    }
    with Pool(initializer,
              initargs=(big_int_to_binary_cache,)) as p:
        return sum(
            p.imap_unordered(parallel_bit_counter, int_ls))

Note: You can also send data to Pool workers with class attributes, which buys a bit more encapsulation.

With expect_initret, the implementation looks as follows:

from multiprocessing.pool import Pool

def initializer(int_to_binary_cache: Dict[int, int]
                ) -> Dict[int, int]:
    # The identity function
    return int_to_binary_cache

def count_bits(i: int, initret: Dict[int, int]) -> int:
    return initret[i].count("1")

def parallel_bit_counter(int_ls: List[int]) -> int:
    big_int_to_binary_cache = {
        i: bin(i) for i in range(2**16 - 1)
    }
    with Pool(initializer,
              initargs=(big_int_to_binary_cache,),
              expect_initret=True) as p:
        return sum(
            p.imap_unordered(count_bits, int_ls))

Yet again, I am the first to admit that the initret kwarg is somewhat ambiguous. However, the goal is to let Python users choose between the following:

  1. An explicit flow of data, with lexically scoped variables, at the expense of a somewhat ambiguous kwarg, initret.
  2. Preservation of proper variable names, at the expense of an implicit flow of data, with globally scoped variables defined within a function.

Final Thoughts

For those interested, the path to getting stuck deep, deep in the cavernous rabbit hole of Python’s multiprocessing.Pool is as follows:

  1. Get stuck in a pickle while prematurely optimizing an application that predicts the bioactivity of food compounds.
  2. Give a Python Boston User Group talk on how you can very easily do the same!
  3. Have a crazy idea that you can prevent others from your past mistakes by extending a CPython lib!

If you were to take every library written in Python, and…

  1. Count every function that accesses a global variable, or defines a global from within a function via the global keyword
  2. Count every function that does NOT access globals, and adheres to lexical scoping

…the count of (2) would be overwhelmingly higher than (1).

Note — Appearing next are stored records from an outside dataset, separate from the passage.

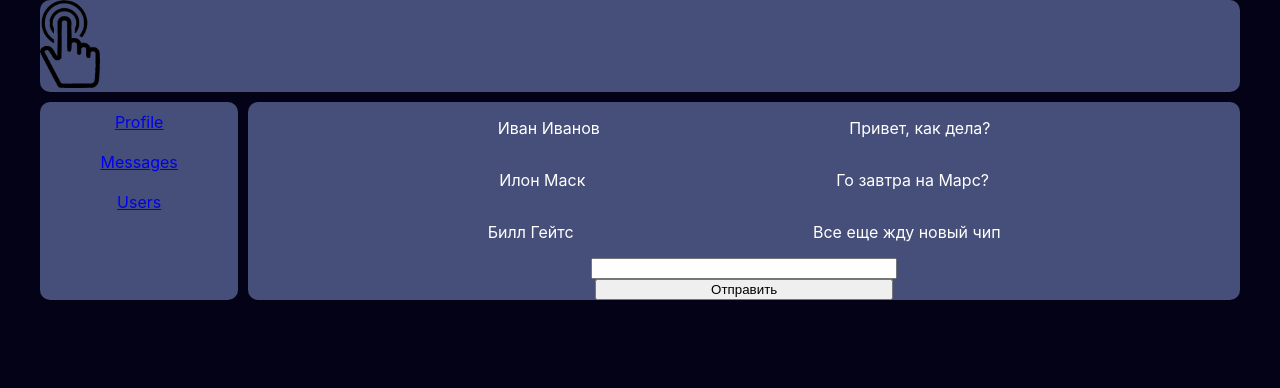
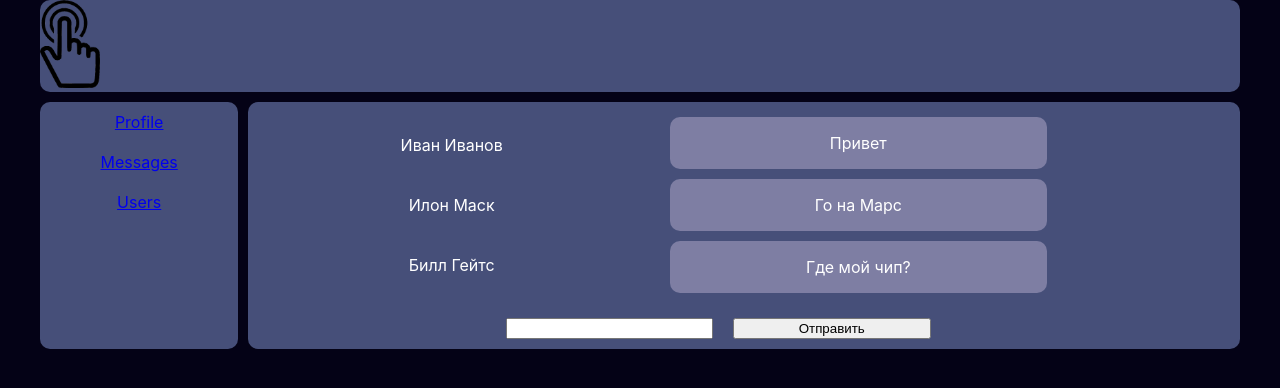
Before and after one commit to VladPlenov/social-network, a React (Create React App) app: page /dialogs in a window 1280 px wide. Shown: the top 388 px of the page. Built offline with nearby package versions, Linux system fonts and the light colour scheme.

Commit message:
Усовершенствуем страницу Dialogs

```diff
--- a/src/App.js
+++ b/src/App.js
@@ -12,11 +12,13 @@
       <BrowserRouter>
         <Header />
         <Navbar />
-        <Switch>
-          <Route exact path='/' component={Profile} />
-          <Route path='/profile' component={Profile} />
-          <Route path='/dialogs' component={Dialogs} />
-        </Switch>
+        <div className='wrapper-contnet'>
+          <Switch>
+            <Route exact path='/' component={Profile} />
+            <Route exact path='/profile' component={Profile} />
+            <Route exact path='/dialogs' component={Dialogs} />
+          </Switch>
+        </div>
       </BrowserRouter>
     </div>
   );
--- a/src/components/dialogs/Dialogs.css
+++ b/src/components/dialogs/Dialogs.css
@@ -1,14 +1,56 @@
-.dialogs{
+.dialogs
+{
     display: flex;
-    flex-flow: column nowrap;
+    /* flex-flow: column nowrap; */
+    flex-flow: row wrap;
+    align-items: center
+
+}
+.messages
+{
+    width: 40%;
+    align-items: flex-start;
+    margin: 5px;
+}
+.message
+{
+    display: flex;
+    justify-content: space-evenly;
+    background-color: rgb(126, 126, 163);
+    border-radius: 10px;
+    margin: 10px;
+
+}
+button, input
+{
+    width: 40%;
+    margin: 10px;
+}
+.code
+{
+    width: 50%;
+    margin:  0 auto;
+}
+.dialog
+{
+
+    width: 40%;
+    align-items: center;
+    margin: 5px;
+
+}
+.user
+{
+    text-align: center;
+    padding: 15px 0;
+    margin: 10px 0
 }
 
-.message{
-    display: flex;
-    justify-content: space-evenly;
+.user a{
+    color: white;
+    text-decoration: none;
 }
-
-button, input {
-    width: 30%;
-    margin: 0 auto;
+.user:hover{
+    background-color: rgb(169, 169, 223);
+   padding: 15px 0;
 }
--- a/src/components/dialogs/Dialogs.js
+++ b/src/components/dialogs/Dialogs.js
@@ -1,25 +1,26 @@
 import React from 'react'
 import './Dialogs.css'
+import DialogsItem from './dialogsItem/DialogsItem'
+import Message from './messages/Message'
 
-
-function Dialogs() {
+const Dialogs = (props) => {
     return (
         <div className="dialogs">
-            <div className="message">
-              <p>Иван Иванов</p>
-              <p>Привет, как дела?</p>
-            </div>
-            <div className="message">
-              <p>Илон Маск</p>
-              <p>Го завтра на Марс?</p>
-            </div>
-            <div className="message">
-              <p>Билл Гейтс</p>
-              <p>Все еще жду новый чип</p>
-            </div>
+          <div className='dialog'>
+            <DialogsItem name={'Иван Иванов'} id={'1'}  />
+            <DialogsItem name={'Илон Маск'} id={'2'} />
+            <DialogsItem name={'Билл Гейтс'} id={'3'}/>
+          </div>
+          <div className="messages">
+            <Message message={'Привет'} />
+            <Message message={'Го на Марс'} />
+            <Message message={'Где мой чип?'} />
+          </div>
+          <div className="code">
             <input type="text"/>
             <button>Отправить</button>
-        </div>
+          </div>
+      </div>
     )
   }
 export default Dialogs
--- /dev/null
+++ b/src/components/dialogs/dialogsItem/DialogsItem.js
@@ -0,0 +1,12 @@
+import React from 'react'
+import { NavLink } from 'react-router-dom'
+
+const DialogsItem = (props)=>{
+    return(
+        <div className='user'>
+            <NavLink to={`/dialogs/${props.id}`}> {props.name} </NavLink>
+        </div>
+    )
+}
+
+export default DialogsItem
--- /dev/null
+++ b/src/components/dialogs/messages/Message.js
@@ -0,0 +1,12 @@
+import React from "react";
+import { NavLink } from "react-router-dom";
+
+const Message = (props) =>{
+    return(
+        <div className="message">
+            <p>{props.message}</p>
+        </div>
+    )
+}
+
+export default Message
```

Given that Python users (like me) are more familiar with functions that do not “create global variables as their side-effect”, it is my hope that this API extension, and the examples above, will enable more Python users to use the Pool interface, while preserving every bit of the beautifully abstracted multiprocessing.Pool module.